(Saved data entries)

▶

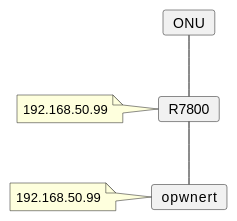
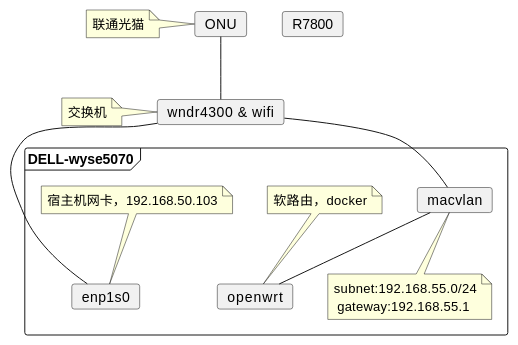
The diagram in content/post/archive-3/2020-04-26-软路由.md (wiloon/blog), drawn with PlantUML before and after one commit. The commit also changed other lines of this file and 17 other files, not shown here.

````diff
--- a/content/post/archive-3/2020-04-26-软路由.md
+++ b/content/post/archive-3/2020-04-26-软路由.md
@@ -17,15 +13,28 @@
 ```puml
 @startuml
+card ONU as onu
+note left: 联通光猫
+card "wndr4300 & wifi" as switch
+note left: 交换机
 
-card ONU as onu
-card R7800 as switch
-note left: 192.168.50.99
-card opwnert as router
-note left: 192.168.50.99
+frame DELL-wyse5070{
+    card enp1s0
+    note top: 宿主机网卡，192.168.50.103
+
+    card macvlan as router_macvlan
+    note bottom: subnet:192.168.55.0/24\n gateway:192.168.55.1
+
+    card openwrt as router
+    note top: 软路由，docker
+}
+
+
+card R7800
+
 
 onu -- switch
-switch -- router
-
-
+switch -- enp1s0
+switch -- router_macvlan
+router_macvlan -- router
 @enduml
 ```
````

◀

Return every line of the preceding records in which the word "card" appears.

Solution for this task:
+card ONU as onu
+card "wndr4300 & wifi" as switch
-card ONU as onu
-card R7800 as switch
-card opwnert as router
+    card enp1s0
+    card macvlan as router_macvlan
+    card openwrt as router
+card R7800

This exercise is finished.